Dataset records →
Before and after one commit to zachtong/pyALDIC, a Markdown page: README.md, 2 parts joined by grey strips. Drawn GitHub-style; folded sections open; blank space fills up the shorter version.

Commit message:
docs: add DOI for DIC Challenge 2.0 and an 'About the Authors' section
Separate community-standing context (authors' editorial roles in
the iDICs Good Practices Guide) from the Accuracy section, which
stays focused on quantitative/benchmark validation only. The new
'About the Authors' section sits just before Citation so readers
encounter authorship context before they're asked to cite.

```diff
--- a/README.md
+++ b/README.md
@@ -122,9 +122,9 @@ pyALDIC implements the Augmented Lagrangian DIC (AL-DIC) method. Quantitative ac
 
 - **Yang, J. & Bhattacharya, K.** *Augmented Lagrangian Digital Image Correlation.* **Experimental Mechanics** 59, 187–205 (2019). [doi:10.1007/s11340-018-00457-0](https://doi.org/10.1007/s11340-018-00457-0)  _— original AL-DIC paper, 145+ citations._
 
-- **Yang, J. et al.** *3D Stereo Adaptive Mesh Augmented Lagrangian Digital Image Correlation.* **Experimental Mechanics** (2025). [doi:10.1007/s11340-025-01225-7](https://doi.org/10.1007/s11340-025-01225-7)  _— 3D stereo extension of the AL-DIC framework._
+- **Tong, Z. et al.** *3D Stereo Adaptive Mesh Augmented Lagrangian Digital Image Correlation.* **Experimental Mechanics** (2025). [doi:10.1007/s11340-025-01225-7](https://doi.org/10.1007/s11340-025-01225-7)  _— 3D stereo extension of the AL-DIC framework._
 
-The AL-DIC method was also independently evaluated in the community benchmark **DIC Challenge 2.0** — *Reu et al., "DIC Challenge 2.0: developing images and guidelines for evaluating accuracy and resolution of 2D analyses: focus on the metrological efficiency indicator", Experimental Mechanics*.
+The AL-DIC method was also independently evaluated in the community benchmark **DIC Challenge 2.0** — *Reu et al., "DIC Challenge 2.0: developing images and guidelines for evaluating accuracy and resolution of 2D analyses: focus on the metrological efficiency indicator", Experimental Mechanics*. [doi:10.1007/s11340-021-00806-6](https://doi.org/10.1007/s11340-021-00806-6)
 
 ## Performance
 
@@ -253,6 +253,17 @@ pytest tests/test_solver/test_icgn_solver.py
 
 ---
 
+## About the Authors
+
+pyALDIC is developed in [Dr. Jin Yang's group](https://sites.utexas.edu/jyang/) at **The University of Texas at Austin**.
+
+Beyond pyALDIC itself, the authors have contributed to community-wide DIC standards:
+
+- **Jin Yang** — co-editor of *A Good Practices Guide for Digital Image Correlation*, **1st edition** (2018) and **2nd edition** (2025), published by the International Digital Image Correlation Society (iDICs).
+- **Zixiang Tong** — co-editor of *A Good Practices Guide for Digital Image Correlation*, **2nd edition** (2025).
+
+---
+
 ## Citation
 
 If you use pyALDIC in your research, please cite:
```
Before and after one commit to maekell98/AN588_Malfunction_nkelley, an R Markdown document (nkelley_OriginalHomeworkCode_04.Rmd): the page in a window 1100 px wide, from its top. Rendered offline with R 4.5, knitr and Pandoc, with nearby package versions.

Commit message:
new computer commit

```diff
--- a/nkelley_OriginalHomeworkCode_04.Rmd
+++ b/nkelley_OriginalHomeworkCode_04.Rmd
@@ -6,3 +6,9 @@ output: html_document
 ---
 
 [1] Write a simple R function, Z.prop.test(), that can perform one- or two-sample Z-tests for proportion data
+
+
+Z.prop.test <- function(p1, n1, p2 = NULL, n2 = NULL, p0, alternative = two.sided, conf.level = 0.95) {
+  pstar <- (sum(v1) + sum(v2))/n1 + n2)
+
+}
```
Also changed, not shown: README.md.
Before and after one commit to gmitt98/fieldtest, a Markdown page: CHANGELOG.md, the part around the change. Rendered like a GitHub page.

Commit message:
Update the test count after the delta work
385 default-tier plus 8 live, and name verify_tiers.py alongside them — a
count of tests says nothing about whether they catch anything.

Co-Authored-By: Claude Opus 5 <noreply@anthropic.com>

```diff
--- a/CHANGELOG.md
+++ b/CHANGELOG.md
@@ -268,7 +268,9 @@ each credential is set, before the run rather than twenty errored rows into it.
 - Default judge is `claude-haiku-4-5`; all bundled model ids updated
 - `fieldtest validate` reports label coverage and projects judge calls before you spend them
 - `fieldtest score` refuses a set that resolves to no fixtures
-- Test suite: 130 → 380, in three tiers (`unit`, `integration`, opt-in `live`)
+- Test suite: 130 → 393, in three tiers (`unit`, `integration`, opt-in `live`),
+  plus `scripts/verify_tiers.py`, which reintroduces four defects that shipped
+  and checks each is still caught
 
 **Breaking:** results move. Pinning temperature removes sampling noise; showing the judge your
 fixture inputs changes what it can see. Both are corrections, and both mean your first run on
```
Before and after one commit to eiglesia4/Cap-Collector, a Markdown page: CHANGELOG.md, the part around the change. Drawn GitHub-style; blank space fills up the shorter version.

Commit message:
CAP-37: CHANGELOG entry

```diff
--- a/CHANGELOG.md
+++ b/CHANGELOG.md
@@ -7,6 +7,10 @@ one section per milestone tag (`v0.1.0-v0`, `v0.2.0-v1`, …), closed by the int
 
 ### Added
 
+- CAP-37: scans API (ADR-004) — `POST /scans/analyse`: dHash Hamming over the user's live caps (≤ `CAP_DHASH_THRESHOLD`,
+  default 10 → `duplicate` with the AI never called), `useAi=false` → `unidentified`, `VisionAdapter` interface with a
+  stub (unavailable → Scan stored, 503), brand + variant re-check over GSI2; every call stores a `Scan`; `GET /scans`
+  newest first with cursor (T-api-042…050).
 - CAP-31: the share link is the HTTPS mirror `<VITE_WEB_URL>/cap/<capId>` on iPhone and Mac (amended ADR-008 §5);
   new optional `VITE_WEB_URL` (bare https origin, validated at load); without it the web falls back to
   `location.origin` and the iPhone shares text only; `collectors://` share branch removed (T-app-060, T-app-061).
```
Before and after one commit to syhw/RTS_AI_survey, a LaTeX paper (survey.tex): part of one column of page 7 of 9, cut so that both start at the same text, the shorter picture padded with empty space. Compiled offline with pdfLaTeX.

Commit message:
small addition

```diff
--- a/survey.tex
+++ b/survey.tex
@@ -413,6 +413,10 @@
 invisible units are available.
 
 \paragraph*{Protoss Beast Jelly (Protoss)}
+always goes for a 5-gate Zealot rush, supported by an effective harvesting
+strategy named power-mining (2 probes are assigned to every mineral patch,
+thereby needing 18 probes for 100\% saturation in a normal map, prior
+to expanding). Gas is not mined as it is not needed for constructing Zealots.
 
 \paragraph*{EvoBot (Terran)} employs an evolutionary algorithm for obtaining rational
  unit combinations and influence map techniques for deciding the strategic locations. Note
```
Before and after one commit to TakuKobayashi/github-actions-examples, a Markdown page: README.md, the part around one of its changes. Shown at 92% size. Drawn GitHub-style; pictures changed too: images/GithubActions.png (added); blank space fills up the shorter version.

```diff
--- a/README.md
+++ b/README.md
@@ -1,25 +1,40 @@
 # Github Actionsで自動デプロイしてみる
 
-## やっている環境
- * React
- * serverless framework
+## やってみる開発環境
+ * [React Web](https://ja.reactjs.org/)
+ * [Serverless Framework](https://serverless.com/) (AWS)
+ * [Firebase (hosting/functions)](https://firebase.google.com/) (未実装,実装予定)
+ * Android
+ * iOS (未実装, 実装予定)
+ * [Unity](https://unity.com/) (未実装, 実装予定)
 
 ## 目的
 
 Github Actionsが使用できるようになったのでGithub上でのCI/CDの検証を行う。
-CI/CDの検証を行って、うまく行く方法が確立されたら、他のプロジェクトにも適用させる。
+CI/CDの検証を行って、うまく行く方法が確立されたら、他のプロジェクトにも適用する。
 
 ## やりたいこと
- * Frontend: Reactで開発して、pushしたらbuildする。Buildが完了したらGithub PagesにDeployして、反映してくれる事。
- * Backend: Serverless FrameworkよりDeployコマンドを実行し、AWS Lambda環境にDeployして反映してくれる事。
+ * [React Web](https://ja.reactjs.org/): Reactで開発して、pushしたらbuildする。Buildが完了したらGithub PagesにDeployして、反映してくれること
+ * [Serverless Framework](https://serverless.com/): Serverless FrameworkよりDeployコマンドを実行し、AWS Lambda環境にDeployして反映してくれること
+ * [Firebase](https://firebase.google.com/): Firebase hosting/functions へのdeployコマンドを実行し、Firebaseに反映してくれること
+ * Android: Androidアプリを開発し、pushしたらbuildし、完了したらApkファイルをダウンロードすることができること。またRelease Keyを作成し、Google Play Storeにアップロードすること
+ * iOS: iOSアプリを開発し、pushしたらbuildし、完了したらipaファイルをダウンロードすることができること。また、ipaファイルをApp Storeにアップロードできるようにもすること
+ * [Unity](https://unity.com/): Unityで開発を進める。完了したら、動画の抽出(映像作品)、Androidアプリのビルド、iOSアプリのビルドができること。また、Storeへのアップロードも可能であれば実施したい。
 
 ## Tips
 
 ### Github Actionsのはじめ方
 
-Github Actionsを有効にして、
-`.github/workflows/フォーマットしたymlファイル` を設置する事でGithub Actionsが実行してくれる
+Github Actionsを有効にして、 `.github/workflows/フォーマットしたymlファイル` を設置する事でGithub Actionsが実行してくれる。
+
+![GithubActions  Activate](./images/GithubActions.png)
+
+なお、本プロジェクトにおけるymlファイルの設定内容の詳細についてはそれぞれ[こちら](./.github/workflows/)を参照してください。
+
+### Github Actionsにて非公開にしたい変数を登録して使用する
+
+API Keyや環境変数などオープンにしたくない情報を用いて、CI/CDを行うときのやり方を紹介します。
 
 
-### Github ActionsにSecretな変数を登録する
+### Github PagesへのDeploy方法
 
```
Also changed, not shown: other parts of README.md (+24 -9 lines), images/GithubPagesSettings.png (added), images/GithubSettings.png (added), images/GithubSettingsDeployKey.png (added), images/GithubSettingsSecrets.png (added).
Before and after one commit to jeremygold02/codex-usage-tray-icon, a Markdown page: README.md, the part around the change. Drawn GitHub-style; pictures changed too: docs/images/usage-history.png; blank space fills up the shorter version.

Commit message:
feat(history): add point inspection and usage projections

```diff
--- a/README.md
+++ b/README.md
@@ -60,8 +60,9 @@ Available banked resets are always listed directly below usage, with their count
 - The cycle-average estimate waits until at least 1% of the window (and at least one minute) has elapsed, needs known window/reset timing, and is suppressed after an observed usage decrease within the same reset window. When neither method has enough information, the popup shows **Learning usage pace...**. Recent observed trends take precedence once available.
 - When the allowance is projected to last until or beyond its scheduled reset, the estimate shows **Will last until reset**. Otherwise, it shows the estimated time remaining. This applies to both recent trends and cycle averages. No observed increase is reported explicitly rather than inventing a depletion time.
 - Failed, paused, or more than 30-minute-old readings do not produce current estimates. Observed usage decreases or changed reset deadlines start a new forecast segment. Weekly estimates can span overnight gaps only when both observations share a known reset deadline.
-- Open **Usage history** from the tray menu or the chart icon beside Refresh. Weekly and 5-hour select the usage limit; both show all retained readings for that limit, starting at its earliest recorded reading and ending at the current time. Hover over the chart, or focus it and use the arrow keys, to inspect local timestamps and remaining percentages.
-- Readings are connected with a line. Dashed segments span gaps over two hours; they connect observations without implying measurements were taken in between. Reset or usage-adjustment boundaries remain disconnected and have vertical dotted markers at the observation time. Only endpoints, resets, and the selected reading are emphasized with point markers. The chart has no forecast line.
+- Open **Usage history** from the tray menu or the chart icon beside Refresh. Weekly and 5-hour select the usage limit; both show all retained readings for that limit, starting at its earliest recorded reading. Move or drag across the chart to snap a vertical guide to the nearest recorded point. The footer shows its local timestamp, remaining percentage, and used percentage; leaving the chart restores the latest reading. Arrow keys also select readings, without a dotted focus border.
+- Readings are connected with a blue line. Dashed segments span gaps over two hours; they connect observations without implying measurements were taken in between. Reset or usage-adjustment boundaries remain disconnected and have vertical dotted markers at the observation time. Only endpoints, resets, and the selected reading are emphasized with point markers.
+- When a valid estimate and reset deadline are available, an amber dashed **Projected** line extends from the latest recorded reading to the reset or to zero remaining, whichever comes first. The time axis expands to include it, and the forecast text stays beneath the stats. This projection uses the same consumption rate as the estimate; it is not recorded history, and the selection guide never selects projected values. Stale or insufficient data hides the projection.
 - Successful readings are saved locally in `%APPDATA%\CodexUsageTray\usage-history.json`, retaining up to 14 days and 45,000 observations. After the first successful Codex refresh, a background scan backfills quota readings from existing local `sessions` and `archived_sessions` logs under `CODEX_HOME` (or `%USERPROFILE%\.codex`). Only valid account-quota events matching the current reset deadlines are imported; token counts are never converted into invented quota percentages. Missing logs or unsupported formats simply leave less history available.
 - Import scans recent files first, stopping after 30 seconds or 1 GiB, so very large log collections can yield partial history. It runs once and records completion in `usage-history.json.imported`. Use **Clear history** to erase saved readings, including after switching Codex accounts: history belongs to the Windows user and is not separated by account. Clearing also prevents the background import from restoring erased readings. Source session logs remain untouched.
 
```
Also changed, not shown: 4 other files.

Task to complete → Every line containing the string "pyALDIC" is required; copy each such line from the data.

Answer to this task →
Before and after one commit to zachtong/pyALDIC, a Markdown page: README.md, 2 parts joined by grey strips. Drawn GitHub-style; folded sections open; blank space fills up the shorter version.
@@ -122,9 +122,9 @@ pyALDIC implements the Augmented Lagrangian DIC (AL-DIC) method. Quantitative ac
+pyALDIC is developed in [Dr. Jin Yang's group](https://sites.utexas.edu/jyang/) at **The University of Texas at Austin**.
+Beyond pyALDIC itself, the authors have contributed to community-wide DIC standards:
 If you use pyALDIC in your research, please cite:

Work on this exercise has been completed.